Although there’s more snow than there was a month ago, the Sierra snowpack remains at levels well below the average.

On Thursday, managers for California’s Department of Water Resources found little snowpack when they conducted this winter’s second manual snow survey at Phillips Station, east of Sacramento.

Measurements showed that the snow water equivalent at Phillips Station is just  2.6 inches–14% of the average for this date. Snow water equivalent is the amount of water contained within the snowpack, or, in other words, the depth of water that would result should the entire snowpack melt.

Statewide snowpack measurements are only slightly higher: electronic snow sensors across the Sierra Nevada show that snowpack levels are only at 27% of what is normal for February 1st, a level rather close to the 25% recorded in 2015 at this date, a year when California saw the worst snowpack on record.

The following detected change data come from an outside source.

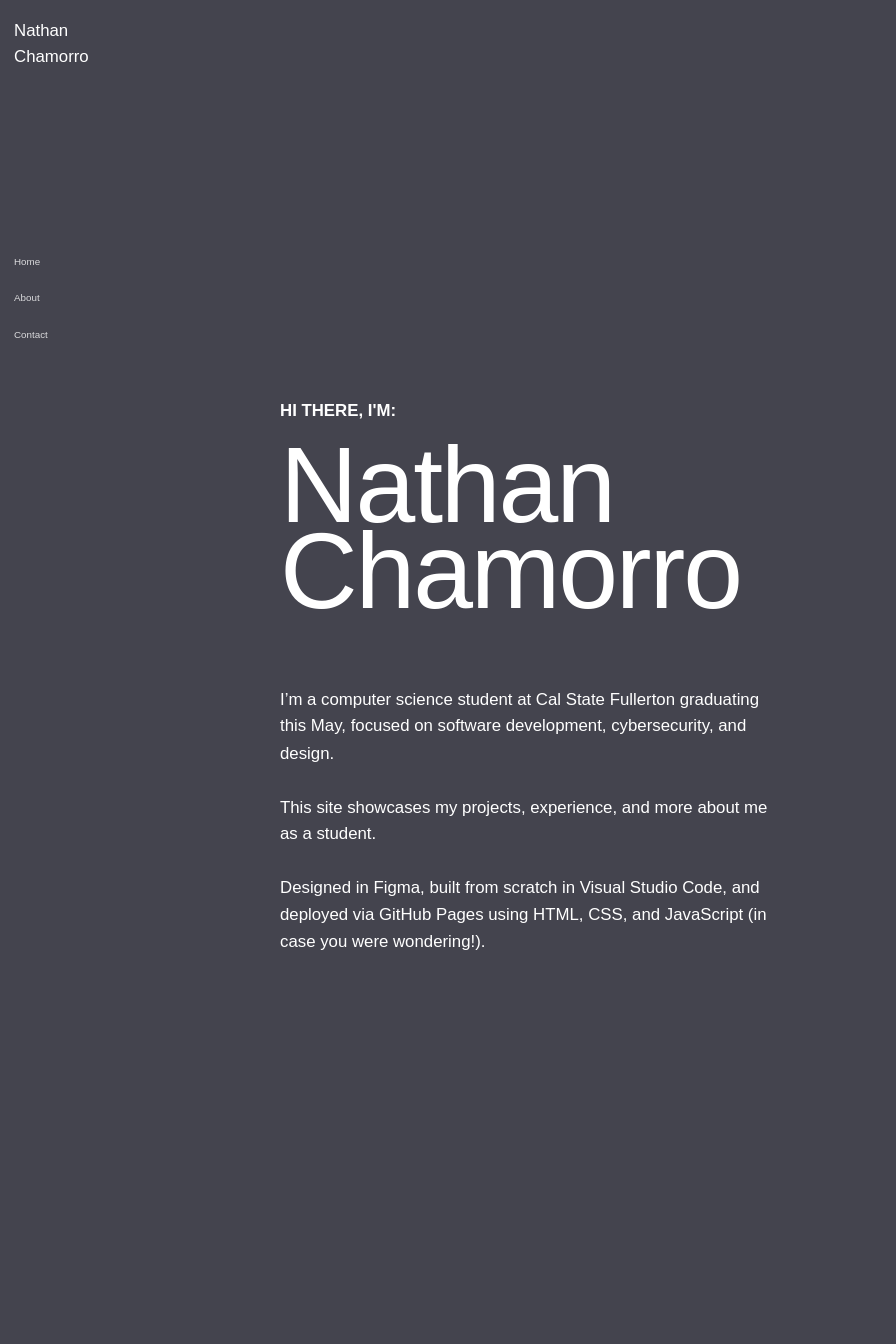
Repository: nathanchamorro1/nathanchamorro1.github.io
Page: index.html
The author's editor kept a copy of each file at every save. The page is drawn from the files as they stood at one save, then again after the next save.
The browser window is 1280 px wide. The pictures show the part of the page from y = 0 to 1920 px (the page is 3406 px tall before and 1806 px after), at 70% of full size.
Some web fonts or font styles are not loaded; a fallback is used.

Above is the page before, as saved 2026-02-17 21:56:32.

### index.html
<!DOCTYPE html>
<html lang="en">

<head>
<meta charset="UTF-8">
<meta name="viewport" content = "width=device-width,initial-scale=1">
<title>Nathan Chamorro's Portfolio</title>
<link rel = "icon" type = "image/x-icon" href = "/assets/snoopy-favicon.ico">
<link rel="stylesheet" href="https://use.typekit.net/lhh1weh.css">
<link rel="stylesheet" href="css/style.css">
</head>
<body>

<div class="layout">
  <nav class="sidebar">
    <a href="#home" class="nav-logo">Nathan Chamorro</a>
    <ul>
      <li><a href="#home" class="nav-link">Home</a></li>
      <li><a href="#about" class="nav-link">About</a></li>
      <li><a href="#contact" class="nav-link">Contact</a></li>
      </ul>
      </nav>

  <main class="content">
    <div class="content-wrapper">
  <section class="hero">
    <h2 class="reveal">HI THERE, I'M:</h2>
    <h1 class="reveal">Nathan Chamorro</h1>
  </section>
      <p class="reveal">
        <br>I’m a computer science student at Cal State Fullerton graduating this May, focused on software development, cybersecurity, and design. <br>
        <br>This site showcases my projects, experience, and more about me as a student.<br>
        <br>Designed in Figma, built from scratch in Visual Studio Code, and deployed via GitHub Pages using HTML, CSS, and JavaScript (in case you were wondering!). <br>
      </p>
    </div>

        <section id="projects" class="content-wrapper">
      <h3 class="reveal">My Projects</h3>
    </section>

    <section id="about" class="content-wrapper">
      <h3 class="reveal">About</h3>
    </section>

    <section id="contact" class="content-wrapper">
      <h3 class="reveal">Contact</h3>
    </section>
  </main>
</div>
<script src = "js/script.js"></script>

### css/style.css
body {
  background-color: #44444E;
  color: white;
  margin: 0;
  font-family: museo-sans, sans-serif;
  font-weight: 300;
  font-style: normal;
  font-variation-settings: "slnt" 0, "wght" 400;
  line-height: 1.6;
  font-size: 1.5rem;
}

.content-wrapper {
  max-width: 700px;
  margin: 0 auto;
  margin-top: 500px;
  padding: 0 40px;
  display: flex;
  flex-direction: column;
  gap: 40px;
  text-align: left;
}

.hero {
    min-height: auto;
    display: flex;
    align-items: flex-start;
    flex-direction: column;
    justify-content: flex-start;
    padding-top: 30px;
    padding-bottom: 0;
    text-align: left;
}

h1 {
    color: white;
    font-family: "instrument-serif", sans-serif;
    font-size: clamp(4.5rem, 12vw, 14rem);
    font-weight: 400;
    font-variation-settings: "wght" 400;
    line-height: 0.8;
    margin: 0;
    letter-spacing: -0.02em;
}

h2 {
    color: white;
    font-family: "museo-sans", sans-serif;
    font-weight: 900;
    font-variation-settings: "wght" 400;
    font-size: 1.5rem;
    opacity: 0.8;
    margin-bottom: 10px;
    line-height: 3;
}

h3 {
    color: white;
    font-family: "instrument-serif", sans-serif;
    font-weight: 400;
    font-variation-settings: "wght" 400;
    font-size: 3rem;
    opacity: 0.8;
    align-self: flex-start;
    text-align: left;
    width: 100%;
}

.reveal {
    opacity: 0;
    transform: translateY(20px);
    transition: opacity 0.7s ease, transform 0.7s ease;
}

.reveal-visible {
    opacity: 1;
    transform: translateY(0);
}

.navbar {
    position: fixed;
    top: 0;
    width: 100%;
    background: white;
    box-shadow: 0 2px 10px rgba(0,0,0,0.05);
    z-index: 1000;
}

.nav-container {
    max-width: 1000px;
    margin: 0 auto;
    display: flex;
    justify-content: space-between;
    align-items: center;
    padding: 15px 20px;
    position: fixed;
}

.nav-menu {
    list-style: none;
    display: flex;
    gap: 25px;
    margin: 0;
    padding: 0;
    position: fixed;
    align-items: center;
}

.nav-link {
    text-decoration: none;
    color: white;
    font-size: 14px;
    position: fixed;
}

.nav-link:hover {
    opacity: 0.6;
}

/* --- Nav grid centering for .sidebar --- */
/* --- Two-column layout: left sidebar, right content --- */
.layout {
    display: grid;
    grid-template-columns: 220px 1fr; /* left column width, then content */
    min-height: 100vh;
}

/* Sidebar occupies the full viewport height and vertically centers the menu */
.sidebar {
    position: sticky;
    top: 0;
    height: 100vh;
    display: flex;
    flex-direction: column;
    padding: 24px 20px;
}

.sidebar .nav-logo {
    align-self: flex-start;
    text-decoration: none;
    color: white;
}

.sidebar ul {
    display: flex;
    flex-direction: column;
    gap: 14px;
    list-style: none;
    margin: auto 0; /* centers the list vertically within sidebar */
    padding: 0;
}

.sidebar .nav-link {
    position: static; /* override earlier fixed positioning */
    text-decoration: none;
    color: white;
    opacity: 0.8;
}

.sidebar .nav-link:hover {
    opacity: 1;
}

.content { min-width: 0; }

/* Optional: collapse to single column on small screens */
@media (max-width: 768px) {
  .layout { grid-template-columns: 1fr; }
  .sidebar {
    position: static;
    height: auto;
    padding: 16px;
  }
  .sidebar ul {
    flex-direction: row;
    gap: 16px;
    margin: 8px 0 0 0;
    justify-content: center;
  }
}

### js/script.js
const reveals = document.querySelectorAll(".reveal");

function revealOnScroll() {
  const windowHeight = window.innerHeight;

  reveals.forEach(el => {
    const elementTop = el.getBoundingClientRect().top;

    if (elementTop < windowHeight - 200) {
      el.classList.add("reveal-visible");
    }
  });
}

window.addEventListener("scroll", revealOnScroll);
revealOnScroll();

After the next save:
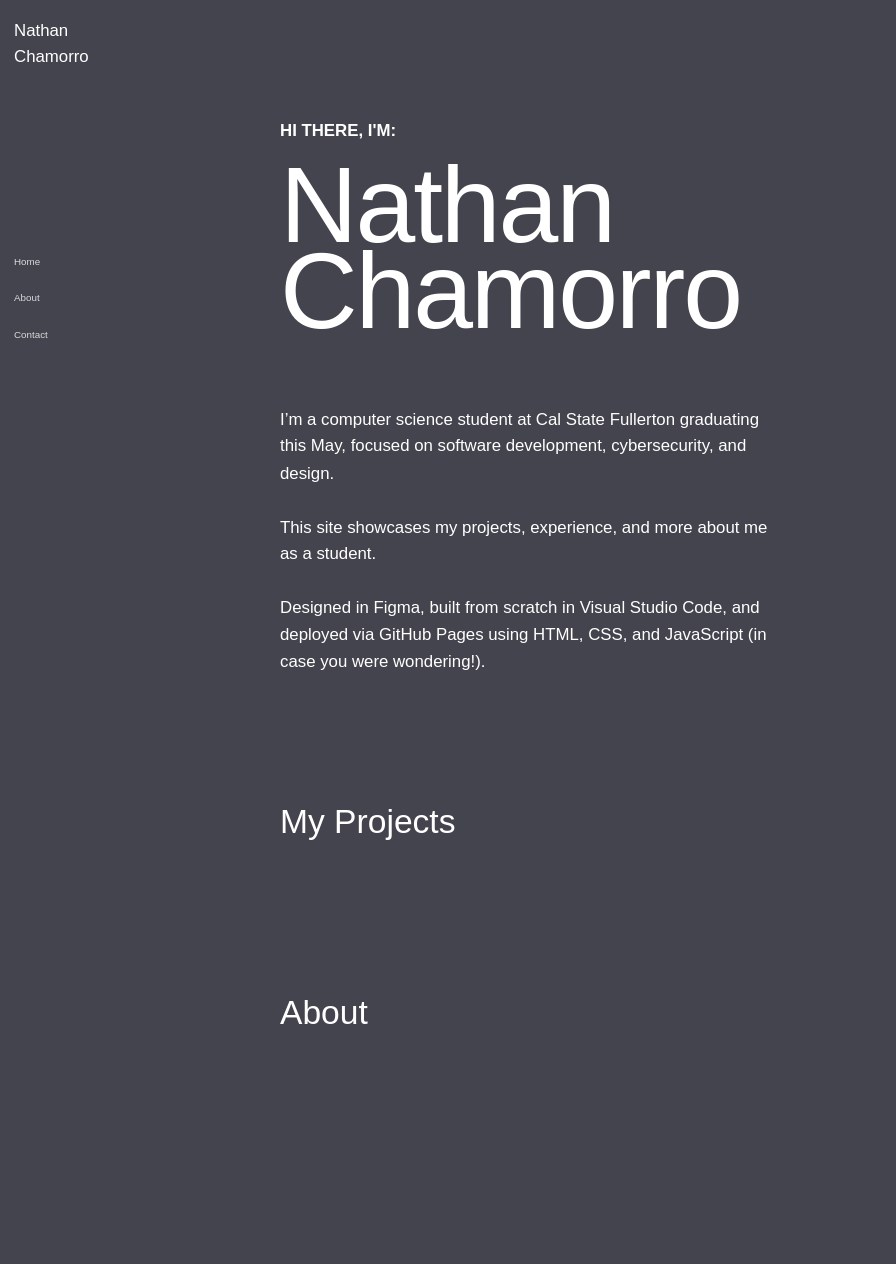
Saved 8 s later.
--- a/css/style.css
+++ b/css/style.css
@@ -13,7 +13,7 @@ body {
 .content-wrapper {
   max-width: 700px;
   margin: 0 auto;
-  margin-top: 500px;
+  margin-top: 100px;
   padding: 0 40px;
   display: flex;
   flex-direction: column;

“It’s not nearly where we’d like to be,” said Frank Gehrke, Chief of the California Cooperative Snow Surveys Program, in a video posted by the Department of Water Resources.

Snowpack Cool Davis
Left, Courtney Obergbell, General Forecaster for the National Weather Service, assists Frank Gehrke, Chief of the California Cooperative Snow Surveys Program with the second snow survey of the 2018 snow season at Phillips Station in the Sierra Nevada Mountains. (Dale Kolke/California Department of Water Resources).

So, why is snowpack important?

Most of California’s precipitation falls during the winter, accumulating as snow at high elevations in the Sierra Nevadas and Southern Cascades. From April to July, as temperatures warm, this snow melts and runs off, feeding rivers and streams in California.

Normally, snowpack provides one-third of California’s water supply. The snowpack affects Davis’ water supply, since the City of Davis now relies on surface water from the Sacramento River as its primary source of water. Previously, the city relied solely on groundwater.

The water that feeds into the Sacramento River ultimately comes from a mixture of tributary streams, fed by rainfall and snowmelt, and springs, so water stored by the snowpack is an important source of Davis’ water supply.

How does this year’s snowpack compare to previous years?

This year’s warm, dry winter provides quite the contrast to last year, when the snowpack was much higher than average. On February 1st, 2017, the snowpack was 174% of the historic average for that date.

Snowpack Cool Davis
Satellite imagery showing the extent of the snowpack on January 27, 2017 (left) versus January 28, 2018 (right). Photo credit: NASA Worldview.

During California’s recent historic drought, however, the story was quite different. 2015 saw the lowest snowpack level for the Sierras since monitoring began in 1950: On April 1st, 2015, snow water equivalent in the Sierra snowpack was only 5% of the historic average.

And the snowpack wasn’t just the lowest it’s been since 1950. Using tree ring data, scientists found that the 2015 snowpack was the worst it had been in 500 years.

So it’s concerning that current snowpack levels–27% of average–are so close to the 25% seen in 2015 at this time.

According to the U.S. Drought Monitor, currently 73% of California is abnormally dry, including the 43% of the state that is in a moderate drought. This means that over 24 million California residents are currently living in drought areas.

Although “it’s worth being concerned” about the snowpack, said Doug Carlson, a spokesperson for the Department of Water Resources, “it’s too soon to be alarmed about what we see.”

The good news: California’s reservoirs

Though the snowpack is well below average, Doug Carlson points out that California’s reservoirs are full of water, thanks to last year’s historically wet winter.

As of a January estimate by the Department of Water Resources, 154 reservoirs are filled to above their historic averages. Total storage in these reservoirs is estimated to be at 106% of the average for this time of year, which can act as a buffer if drought does occur.

What changes are predicted for snowpack in the future?

Scientists expect that rising temperatures due to climate change will drastically reduce snowpack levels in the future.

In addition to less snow falling, rising temperatures will cause the snowpack to melt earlier, leading to a longer dry season and less water for Californians to use in the summer.

As for this year, only time will tell if California will experience another drought. The Department of Water Resources tends not to speculate, since “California’s weather is so variable,” as Doug Carlson explained.

As Frank Gehrke pointed out, “There’s still a lot of the winter left. Anything can happen as we move on through the rest of the season.”